Dataset entries
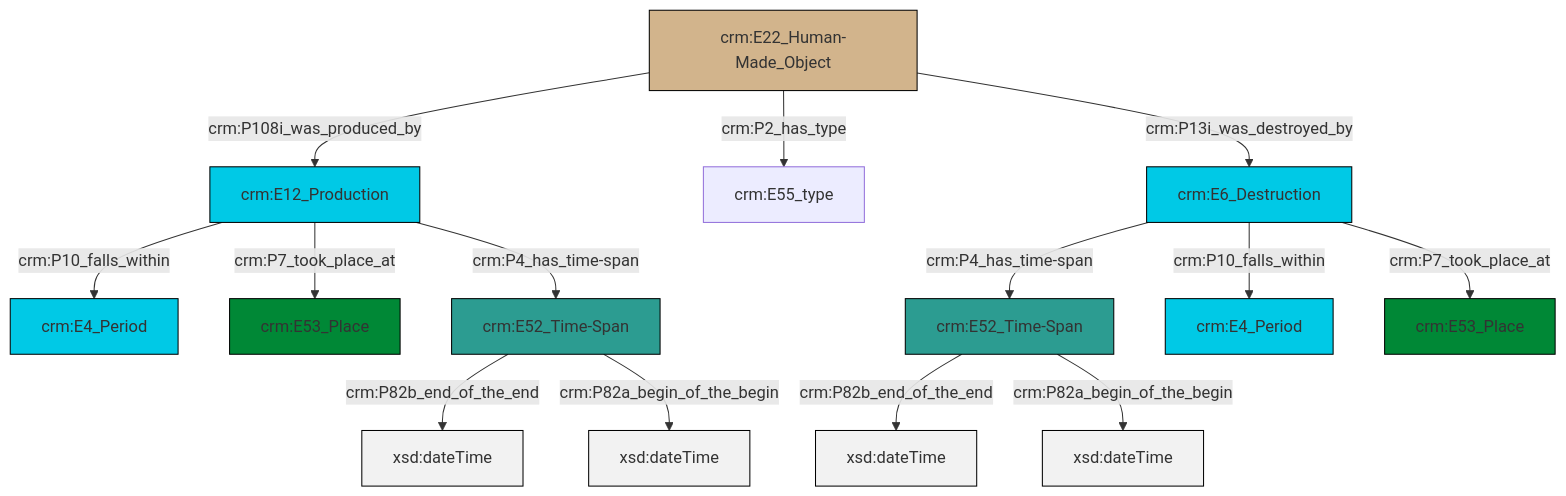
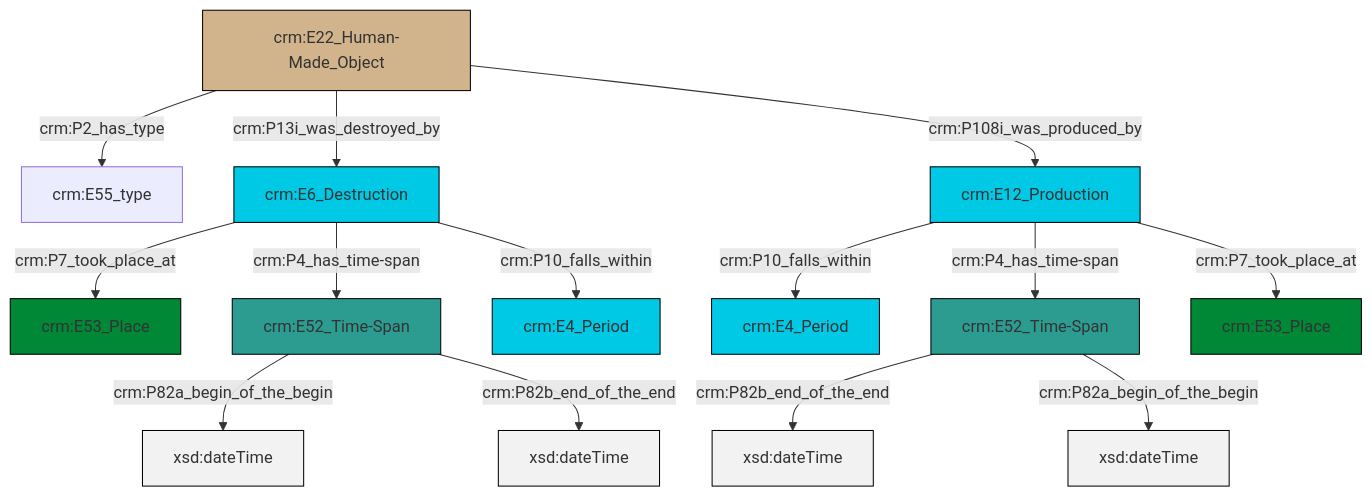
One commit to swiss-art-research-net/docs.swissartresearch changed the diagram in et/artworkCSV/ttl/mmd/Artwork_Existence.ttl.mmd. Above: the diagram before and after it, drawn with Mermaid. The commit also changed 177 other files, not shown here.

```diff
--- a/et/artworkCSV/ttl/mmd/Artwork_Existence.ttl.mmd
+++ b/et/artworkCSV/ttl/mmd/Artwork_Existence.ttl.mmd
@@ -1,28 +1,28 @@
 graph TD
 classDef Literal fill:#f2f2f2,stroke:#000000;
 classDef CRM_Entity fill:#FFFFFF,stroke:#000000;
 classDef Temporal_Entity fill:#00C9E6, stroke:#000000;
 classDef Type fill:#E18312, stroke:#000000;
 classDef Time-Span fill:#2C9C91, stroke:#000000;
 classDef Appellation fill:#FFEB7F, stroke:#000000;
 classDef Place fill:#008836, stroke:#000000;
 classDef Persistent_Item fill:#B266B2, stroke:#000000;
 classDef Conceptual_Object fill:#FFD700, stroke:#000000;
 classDef Physical_Thing fill:#D2B48C, stroke:#000000;
 classDef Actor fill:#f58aad, stroke:#000000;
 classDef PC_Classes fill:#4ce600, stroke:#000000;
 classDef Multi fill:#cccccc,stroke:#000000;
 
-2["crm:E22_Human-Made_Object"]:::Physical_Thing -->|crm:P108i_was_produced_by| 3["crm:E12_Production"]:::Temporal_Entity
-6["crm:E6_Destruction"]:::Temporal_Entity -->|crm:P4_has_time-span| 4["crm:E52_Time-Span"]:::Time-Span
-0["crm:E52_Time-Span"]:::Time-Span -->|crm:P82b_end_of_the_end| 7[xsd:dateTime]:::Literal
-4["crm:E52_Time-Span"]:::Time-Span -->|crm:P82b_end_of_the_end| 10[xsd:dateTime]:::Literal
-0["crm:E52_Time-Span"]:::Time-Span -->|crm:P82a_begin_of_the_begin| 13[xsd:dateTime]:::Literal
-3["crm:E12_Production"]:::Temporal_Entity -->|crm:P10_falls_within| 14["crm:E4_Period"]:::Temporal_Entity
-6["crm:E6_Destruction"]:::Temporal_Entity -->|crm:P10_falls_within| 15["crm:E4_Period"]:::Temporal_Entity
-6["crm:E6_Destruction"]:::Temporal_Entity -->|crm:P7_took_place_at| 18["crm:E53_Place"]:::Place
-3["crm:E12_Production"]:::Temporal_Entity -->|crm:P7_took_place_at| 11["crm:E53_Place"]:::Place
-2["crm:E22_Human-Made_Object"]:::Physical_Thing -->|crm:P2_has_type| 8["crm:E55_type"]:::Default
-4["crm:E52_Time-Span"]:::Time-Span -->|crm:P82a_begin_of_the_begin| 21[xsd:dateTime]:::Literal
-2["crm:E22_Human-Made_Object"]:::Physical_Thing -->|crm:P13i_was_destroyed_by| 6["crm:E6_Destruction"]:::Temporal_Entity
-3["crm:E12_Production"]:::Temporal_Entity -->|crm:P4_has_time-span| 0["crm:E52_Time-Span"]:::Time-Span
+0["crm:E6_Destruction"]:::Temporal_Entity -->|crm:P7_took_place_at| 1["crm:E53_Place"]:::Place
+2["crm:E52_Time-Span"]:::Time-Span -->|crm:P82a_begin_of_the_begin| 6[xsd:dateTime]:::Literal
+2["crm:E52_Time-Span"]:::Time-Span -->|crm:P82b_end_of_the_end| 7[xsd:dateTime]:::Literal
+0["crm:E6_Destruction"]:::Temporal_Entity -->|crm:P4_has_time-span| 2["crm:E52_Time-Span"]:::Time-Span
+10["crm:E22_Human-Made_Object"]:::Physical_Thing -->|crm:P2_has_type| 11["crm:E55_type"]:::Default
+14["crm:E52_Time-Span"]:::Time-Span -->|crm:P82b_end_of_the_end| 15[xsd:dateTime]:::Literal
+12["crm:E12_Production"]:::Temporal_Entity -->|crm:P10_falls_within| 8["crm:E4_Period"]:::Temporal_Entity
+10["crm:E22_Human-Made_Object"]:::Physical_Thing -->|crm:P13i_was_destroyed_by| 0["crm:E6_Destruction"]:::Temporal_Entity
+14["crm:E52_Time-Span"]:::Time-Span -->|crm:P82a_begin_of_the_begin| 23[xsd:dateTime]:::Literal
+10["crm:E22_Human-Made_Object"]:::Physical_Thing -->|crm:P108i_was_produced_by| 12["crm:E12_Production"]:::Temporal_Entity
+12["crm:E12_Production"]:::Temporal_Entity -->|crm:P4_has_time-span| 14["crm:E52_Time-Span"]:::Time-Span
+0["crm:E6_Destruction"]:::Temporal_Entity -->|crm:P10_falls_within| 20["crm:E4_Period"]:::Temporal_Entity
+12["crm:E12_Production"]:::Temporal_Entity -->|crm:P7_took_place_at| 4["crm:E53_Place"]:::Place
```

#### DIRECTIONS
The records above should be reproduced exactly, with no pictures included.

#### ANSWER TO THIS TASK
One commit to swiss-art-research-net/docs.swissartresearch changed the diagram in et/artworkCSV/ttl/mmd/Artwork_Existence.ttl.mmd. Above: the diagram before and after it, drawn with Mermaid. The commit also changed 177 other files, not shown here.

```diff
--- a/et/artworkCSV/ttl/mmd/Artwork_Existence.ttl.mmd
+++ b/et/artworkCSV/ttl/mmd/Artwork_Existence.ttl.mmd
@@ -1,28 +1,28 @@
 graph TD
 classDef Literal fill:#f2f2f2,stroke:#000000;
 classDef CRM_Entity fill:#FFFFFF,stroke:#000000;
 classDef Temporal_Entity fill:#00C9E6, stroke:#000000;
 classDef Type fill:#E18312, stroke:#000000;
 classDef Time-Span fill:#2C9C91, stroke:#000000;
 classDef Appellation fill:#FFEB7F, stroke:#000000;
 classDef Place fill:#008836, stroke:#000000;
 classDef Persistent_Item fill:#B266B2, stroke:#000000;
 classDef Conceptual_Object fill:#FFD700, stroke:#000000;
 classDef Physical_Thing fill:#D2B48C, stroke:#000000;
 classDef Actor fill:#f58aad, stroke:#000000;
 classDef PC_Classes fill:#4ce600, stroke:#000000;
 classDef Multi fill:#cccccc,stroke:#000000;
 
-2["crm:E22_Human-Made_Object"]:::Physical_Thing -->|crm:P108i_was_produced_by| 3["crm:E12_Production"]:::Temporal_Entity
-6["crm:E6_Destruction"]:::Temporal_Entity -->|crm:P4_has_time-span| 4["crm:E52_Time-Span"]:::Time-Span
-0["crm:E52_Time-Span"]:::Time-Span -->|crm:P82b_end_of_the_end| 7[xsd:dateTime]:::Literal
-4["crm:E52_Time-Span"]:::Time-Span -->|crm:P82b_end_of_the_end| 10[xsd:dateTime]:::Literal
-0["crm:E52_Time-Span"]:::Time-Span -->|crm:P82a_begin_of_the_begin| 13[xsd:dateTime]:::Literal
-3["crm:E12_Production"]:::Temporal_Entity -->|crm:P10_falls_within| 14["crm:E4_Period"]:::Temporal_Entity
-6["crm:E6_Destruction"]:::Temporal_Entity -->|crm:P10_falls_within| 15["crm:E4_Period"]:::Temporal_Entity
-6["crm:E6_Destruction"]:::Temporal_Entity -->|crm:P7_took_place_at| 18["crm:E53_Place"]:::Place
-3["crm:E12_Production"]:::Temporal_Entity -->|crm:P7_took_place_at| 11["crm:E53_Place"]:::Place
-2["crm:E22_Human-Made_Object"]:::Physical_Thing -->|crm:P2_has_type| 8["crm:E55_type"]:::Default
-4["crm:E52_Time-Span"]:::Time-Span -->|crm:P82a_begin_of_the_begin| 21[xsd:dateTime]:::Literal
-2["crm:E22_Human-Made_Object"]:::Physical_Thing -->|crm:P13i_was_destroyed_by| 6["crm:E6_Destruction"]:::Temporal_Entity
-3["crm:E12_Production"]:::Temporal_Entity -->|crm:P4_has_time-span| 0["crm:E52_Time-Span"]:::Time-Span
+0["crm:E6_Destruction"]:::Temporal_Entity -->|crm:P7_took_place_at| 1["crm:E53_Place"]:::Place
+2["crm:E52_Time-Span"]:::Time-Span -->|crm:P82a_begin_of_the_begin| 6[xsd:dateTime]:::Literal
+2["crm:E52_Time-Span"]:::Time-Span -->|crm:P82b_end_of_the_end| 7[xsd:dateTime]:::Literal
+0["crm:E6_Destruction"]:::Temporal_Entity -->|crm:P4_has_time-span| 2["crm:E52_Time-Span"]:::Time-Span
+10["crm:E22_Human-Made_Object"]:::Physical_Thing -->|crm:P2_has_type| 11["crm:E55_type"]:::Default
+14["crm:E52_Time-Span"]:::Time-Span -->|crm:P82b_end_of_the_end| 15[xsd:dateTime]:::Literal
+12["crm:E12_Production"]:::Temporal_Entity -->|crm:P10_falls_within| 8["crm:E4_Period"]:::Temporal_Entity
+10["crm:E22_Human-Made_Object"]:::Physical_Thing -->|crm:P13i_was_destroyed_by| 0["crm:E6_Destruction"]:::Temporal_Entity
+14["crm:E52_Time-Span"]:::Time-Span -->|crm:P82a_begin_of_the_begin| 23[xsd:dateTime]:::Literal
+10["crm:E22_Human-Made_Object"]:::Physical_Thing -->|crm:P108i_was_produced_by| 12["crm:E12_Production"]:::Temporal_Entity
+12["crm:E12_Production"]:::Temporal_Entity -->|crm:P4_has_time-span| 14["crm:E52_Time-Span"]:::Time-Span
+0["crm:E6_Destruction"]:::Temporal_Entity -->|crm:P10_falls_within| 20["crm:E4_Period"]:::Temporal_Entity
+12["crm:E12_Production"]:::Temporal_Entity -->|crm:P7_took_place_at| 4["crm:E53_Place"]:::Place
```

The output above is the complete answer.